Claims pertaining civil rights are a critical section of the legal system, with the aim of giving a balance between the individual rights to be free from the misconducts of police, and the duty of law enforcement to maintain the law. With controversies, the legal system tends to give the police a lot of undeserved power. Indeed it is right for any individual, more so those involved in police deeds, to feel they are mistreated. The expensive nature of defending one’s self is completely evident with the quantity of evidence needed, included statements of witnesses, declarations of police, records, and a variety of other documentations, to justify the claim of misconduct. All these facts taken into consideration, the court system tends ti have a hand in violation of civil rights.
Smith, B. W., & Holmes, M. D. (2003). Community accountability, minority threat, and police brutality: An examination of civil rights criminal complaints.Criminology, 41(4), 1035-1064.
Smith, B. W., & Holmes, M. D. (2014). Police use of excessive force in minority communities: A test of the minority threat, place, and community accountability hypotheses.
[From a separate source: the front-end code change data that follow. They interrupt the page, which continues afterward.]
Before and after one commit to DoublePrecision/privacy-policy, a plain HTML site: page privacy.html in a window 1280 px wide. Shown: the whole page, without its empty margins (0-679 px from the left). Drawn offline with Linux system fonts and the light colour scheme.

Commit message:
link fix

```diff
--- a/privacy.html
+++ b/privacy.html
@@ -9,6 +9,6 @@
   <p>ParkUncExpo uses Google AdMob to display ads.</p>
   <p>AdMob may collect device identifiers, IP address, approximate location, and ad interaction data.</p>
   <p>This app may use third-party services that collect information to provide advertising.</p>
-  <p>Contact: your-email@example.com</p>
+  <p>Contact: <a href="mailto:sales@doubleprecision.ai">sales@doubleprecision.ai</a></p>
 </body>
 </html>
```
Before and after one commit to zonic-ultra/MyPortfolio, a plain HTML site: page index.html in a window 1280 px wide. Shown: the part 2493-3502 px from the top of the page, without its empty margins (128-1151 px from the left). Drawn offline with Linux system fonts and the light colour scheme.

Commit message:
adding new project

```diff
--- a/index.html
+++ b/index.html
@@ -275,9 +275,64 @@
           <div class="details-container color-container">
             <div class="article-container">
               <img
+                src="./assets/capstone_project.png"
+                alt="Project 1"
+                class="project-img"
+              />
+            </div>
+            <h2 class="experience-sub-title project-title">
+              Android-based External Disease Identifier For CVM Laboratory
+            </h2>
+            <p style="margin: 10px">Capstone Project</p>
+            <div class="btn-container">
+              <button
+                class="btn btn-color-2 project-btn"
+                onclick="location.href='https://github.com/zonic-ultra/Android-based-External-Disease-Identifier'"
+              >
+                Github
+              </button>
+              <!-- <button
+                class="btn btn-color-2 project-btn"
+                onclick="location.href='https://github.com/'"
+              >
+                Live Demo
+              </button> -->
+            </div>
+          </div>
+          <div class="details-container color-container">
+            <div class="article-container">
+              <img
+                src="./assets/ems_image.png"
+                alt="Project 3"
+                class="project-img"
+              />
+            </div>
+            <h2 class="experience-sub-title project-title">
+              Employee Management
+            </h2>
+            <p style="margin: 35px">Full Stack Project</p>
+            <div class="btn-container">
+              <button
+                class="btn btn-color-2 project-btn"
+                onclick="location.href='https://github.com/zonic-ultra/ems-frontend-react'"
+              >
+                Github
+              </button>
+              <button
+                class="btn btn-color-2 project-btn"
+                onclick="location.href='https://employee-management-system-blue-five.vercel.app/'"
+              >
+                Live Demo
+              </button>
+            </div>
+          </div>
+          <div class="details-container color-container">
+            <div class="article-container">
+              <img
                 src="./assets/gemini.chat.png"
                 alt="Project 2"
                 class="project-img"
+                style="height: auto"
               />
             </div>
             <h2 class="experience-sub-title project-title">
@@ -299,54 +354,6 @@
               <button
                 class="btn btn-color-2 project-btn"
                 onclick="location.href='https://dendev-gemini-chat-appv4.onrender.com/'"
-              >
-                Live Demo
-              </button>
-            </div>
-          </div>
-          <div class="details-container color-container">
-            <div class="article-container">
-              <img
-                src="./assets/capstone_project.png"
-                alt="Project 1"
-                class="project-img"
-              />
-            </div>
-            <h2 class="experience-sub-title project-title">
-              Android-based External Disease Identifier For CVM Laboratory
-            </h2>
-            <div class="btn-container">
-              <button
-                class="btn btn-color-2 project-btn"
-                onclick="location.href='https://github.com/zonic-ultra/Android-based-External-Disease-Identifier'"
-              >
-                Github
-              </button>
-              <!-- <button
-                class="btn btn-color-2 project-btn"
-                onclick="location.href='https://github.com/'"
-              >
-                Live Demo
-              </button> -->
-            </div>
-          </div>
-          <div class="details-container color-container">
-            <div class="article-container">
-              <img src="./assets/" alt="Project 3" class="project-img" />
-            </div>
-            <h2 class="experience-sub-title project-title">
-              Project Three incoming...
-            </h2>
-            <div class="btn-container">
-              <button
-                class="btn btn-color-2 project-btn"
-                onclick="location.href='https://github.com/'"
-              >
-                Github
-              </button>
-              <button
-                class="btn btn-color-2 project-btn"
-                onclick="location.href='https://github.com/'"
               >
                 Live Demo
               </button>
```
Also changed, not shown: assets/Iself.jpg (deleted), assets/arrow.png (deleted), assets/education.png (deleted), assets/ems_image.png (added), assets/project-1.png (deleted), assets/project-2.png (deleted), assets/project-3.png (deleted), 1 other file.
Social Problems, 61(1), 83-104.
Collins, A. (1998). Shielded from justice: Police brutality and accountability in the United States. Human Rights Watch.
Chaney, C., & Robertson, R. V. (2013). Racism and police brutality in America. Journal of African American Studies, 17(4), 480-505.
Miller, M. (2015). Police Brutality. Yale Law & Policy Review, 17(1), 4.
Lawrence, R. G. (2000). The politics of force: Media and the construction of police brutality. Univ of California Press.
Skolnick, J. H., & Fyfe, J. J. (1993). Above the law: Police and the excessive use of force (pp. 43-48). New York: Free Press.
HuttoSr, J. W., & Green, R. D. (2016). Social Movements Against Racist Police Brutality and Department of Justice Intervention in Prince George’s County, Maryland. Journal of Urban Health, 93(1), 89-121.